Your goal:
What lines of the data hold the string "green"? Copy them all.

*** Opening Records ***

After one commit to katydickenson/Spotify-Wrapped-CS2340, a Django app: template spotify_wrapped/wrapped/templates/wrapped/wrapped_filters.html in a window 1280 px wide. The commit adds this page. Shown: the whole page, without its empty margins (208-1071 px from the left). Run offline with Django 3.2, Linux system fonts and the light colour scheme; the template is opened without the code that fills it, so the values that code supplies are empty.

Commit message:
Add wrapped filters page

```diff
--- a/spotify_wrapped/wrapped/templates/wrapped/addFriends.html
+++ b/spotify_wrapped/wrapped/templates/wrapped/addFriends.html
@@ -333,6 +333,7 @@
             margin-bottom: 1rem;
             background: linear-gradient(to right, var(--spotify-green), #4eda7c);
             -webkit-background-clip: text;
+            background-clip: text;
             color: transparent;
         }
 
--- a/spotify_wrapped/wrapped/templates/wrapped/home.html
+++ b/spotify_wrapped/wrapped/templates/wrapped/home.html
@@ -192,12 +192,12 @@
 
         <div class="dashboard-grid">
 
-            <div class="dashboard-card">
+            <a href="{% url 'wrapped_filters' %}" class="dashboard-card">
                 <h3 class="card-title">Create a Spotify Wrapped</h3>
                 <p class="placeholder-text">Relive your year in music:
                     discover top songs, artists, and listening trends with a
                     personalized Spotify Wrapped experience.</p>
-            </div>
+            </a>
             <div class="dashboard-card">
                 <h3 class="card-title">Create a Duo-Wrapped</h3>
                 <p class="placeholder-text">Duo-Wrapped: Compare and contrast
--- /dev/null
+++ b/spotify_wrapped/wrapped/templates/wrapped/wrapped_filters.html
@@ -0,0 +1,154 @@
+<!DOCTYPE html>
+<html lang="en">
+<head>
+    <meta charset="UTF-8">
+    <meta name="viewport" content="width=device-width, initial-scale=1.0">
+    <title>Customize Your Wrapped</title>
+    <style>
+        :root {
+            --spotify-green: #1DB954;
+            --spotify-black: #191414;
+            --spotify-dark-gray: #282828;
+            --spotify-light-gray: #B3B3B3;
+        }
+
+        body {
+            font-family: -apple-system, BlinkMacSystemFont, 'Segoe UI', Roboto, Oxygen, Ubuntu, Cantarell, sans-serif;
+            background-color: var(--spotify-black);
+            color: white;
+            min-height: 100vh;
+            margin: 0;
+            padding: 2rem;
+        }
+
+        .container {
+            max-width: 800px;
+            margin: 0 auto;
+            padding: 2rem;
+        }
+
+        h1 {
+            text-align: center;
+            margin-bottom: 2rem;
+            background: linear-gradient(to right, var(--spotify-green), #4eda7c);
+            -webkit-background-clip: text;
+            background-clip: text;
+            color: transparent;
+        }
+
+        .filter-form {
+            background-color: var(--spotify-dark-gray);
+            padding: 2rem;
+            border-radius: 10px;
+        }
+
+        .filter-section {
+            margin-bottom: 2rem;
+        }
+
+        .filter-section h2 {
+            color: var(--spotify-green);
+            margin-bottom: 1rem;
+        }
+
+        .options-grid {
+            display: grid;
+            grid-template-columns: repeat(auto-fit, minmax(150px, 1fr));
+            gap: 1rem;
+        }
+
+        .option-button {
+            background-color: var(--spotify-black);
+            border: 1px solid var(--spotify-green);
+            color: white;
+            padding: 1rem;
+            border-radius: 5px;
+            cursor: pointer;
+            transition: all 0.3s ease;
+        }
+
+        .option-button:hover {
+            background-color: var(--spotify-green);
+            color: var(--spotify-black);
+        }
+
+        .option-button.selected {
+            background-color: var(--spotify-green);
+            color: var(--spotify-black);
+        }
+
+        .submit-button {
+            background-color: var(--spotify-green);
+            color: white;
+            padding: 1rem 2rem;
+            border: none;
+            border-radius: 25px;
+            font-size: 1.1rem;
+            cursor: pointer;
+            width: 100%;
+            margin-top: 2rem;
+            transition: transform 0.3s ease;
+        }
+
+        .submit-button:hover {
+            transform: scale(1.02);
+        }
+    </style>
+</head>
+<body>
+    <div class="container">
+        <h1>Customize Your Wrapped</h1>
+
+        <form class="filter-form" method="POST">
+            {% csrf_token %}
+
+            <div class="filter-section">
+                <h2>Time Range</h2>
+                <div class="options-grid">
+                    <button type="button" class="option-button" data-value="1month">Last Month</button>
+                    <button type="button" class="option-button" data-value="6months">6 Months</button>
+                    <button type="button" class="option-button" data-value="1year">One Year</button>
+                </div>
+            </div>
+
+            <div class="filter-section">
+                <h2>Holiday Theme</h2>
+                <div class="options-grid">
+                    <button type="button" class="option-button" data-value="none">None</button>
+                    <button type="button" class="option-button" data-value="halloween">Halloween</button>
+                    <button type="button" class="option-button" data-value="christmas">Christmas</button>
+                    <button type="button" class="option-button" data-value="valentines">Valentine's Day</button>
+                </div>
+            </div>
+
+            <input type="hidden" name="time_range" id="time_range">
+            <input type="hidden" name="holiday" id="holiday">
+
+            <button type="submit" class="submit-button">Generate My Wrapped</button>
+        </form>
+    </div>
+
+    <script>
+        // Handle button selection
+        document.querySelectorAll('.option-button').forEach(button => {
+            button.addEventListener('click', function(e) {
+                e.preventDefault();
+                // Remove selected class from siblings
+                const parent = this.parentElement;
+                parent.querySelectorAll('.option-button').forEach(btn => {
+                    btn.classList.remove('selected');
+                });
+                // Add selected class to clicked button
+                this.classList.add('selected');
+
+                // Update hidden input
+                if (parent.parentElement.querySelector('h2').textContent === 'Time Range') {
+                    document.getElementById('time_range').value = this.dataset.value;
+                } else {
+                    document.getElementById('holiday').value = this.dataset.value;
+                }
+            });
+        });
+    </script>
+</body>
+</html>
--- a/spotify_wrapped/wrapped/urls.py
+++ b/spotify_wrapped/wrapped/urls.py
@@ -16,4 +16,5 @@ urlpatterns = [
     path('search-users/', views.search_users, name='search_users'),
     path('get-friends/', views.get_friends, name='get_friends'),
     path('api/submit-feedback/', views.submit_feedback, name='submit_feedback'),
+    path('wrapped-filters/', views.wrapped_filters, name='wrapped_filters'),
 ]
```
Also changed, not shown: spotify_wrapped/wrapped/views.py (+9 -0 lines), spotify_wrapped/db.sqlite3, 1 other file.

*** Closing Records ***
*** Opening Records ***

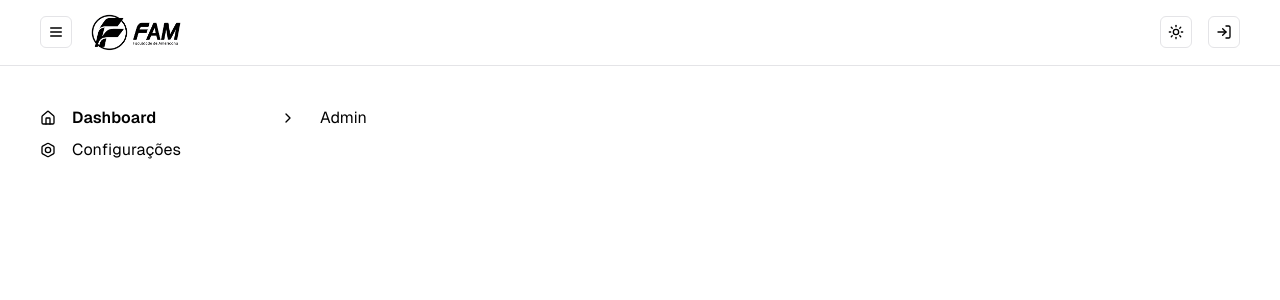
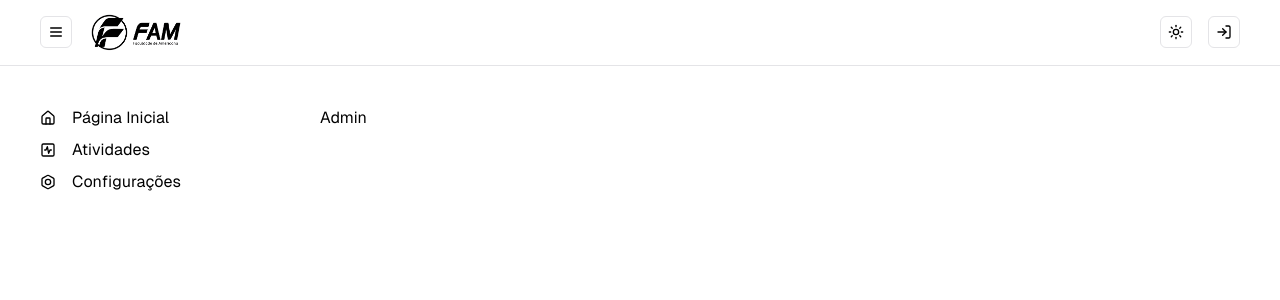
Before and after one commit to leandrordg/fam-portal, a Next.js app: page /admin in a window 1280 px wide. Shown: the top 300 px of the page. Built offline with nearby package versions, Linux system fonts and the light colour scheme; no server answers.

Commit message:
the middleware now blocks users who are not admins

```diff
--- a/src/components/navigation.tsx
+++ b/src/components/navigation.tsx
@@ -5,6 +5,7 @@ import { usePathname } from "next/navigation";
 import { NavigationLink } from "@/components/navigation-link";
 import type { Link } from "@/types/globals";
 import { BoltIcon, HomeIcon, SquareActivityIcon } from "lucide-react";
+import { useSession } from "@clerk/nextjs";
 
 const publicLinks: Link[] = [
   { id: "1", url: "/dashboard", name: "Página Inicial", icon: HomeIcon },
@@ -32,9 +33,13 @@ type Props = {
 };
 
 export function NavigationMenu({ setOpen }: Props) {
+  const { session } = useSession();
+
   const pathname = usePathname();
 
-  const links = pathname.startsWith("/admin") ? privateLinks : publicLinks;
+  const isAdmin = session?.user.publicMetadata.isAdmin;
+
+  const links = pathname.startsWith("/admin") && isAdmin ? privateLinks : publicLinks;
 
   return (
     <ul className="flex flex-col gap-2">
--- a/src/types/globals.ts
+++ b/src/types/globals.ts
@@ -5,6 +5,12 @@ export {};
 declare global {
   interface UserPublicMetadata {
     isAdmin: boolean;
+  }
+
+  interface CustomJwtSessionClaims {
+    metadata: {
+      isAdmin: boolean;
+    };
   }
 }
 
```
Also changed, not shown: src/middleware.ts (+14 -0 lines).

*** Closing Records ***

Problem solution:
             background: linear-gradient(to right, var(--spotify-green), #4eda7c);
+            --spotify-green: #1DB954;
+            background: linear-gradient(to right, var(--spotify-green), #4eda7c);
+            color: var(--spotify-green);
+            border: 1px solid var(--spotify-green);
+            background-color: var(--spotify-green);
+            background-color: var(--spotify-green);
+            background-color: var(--spotify-green);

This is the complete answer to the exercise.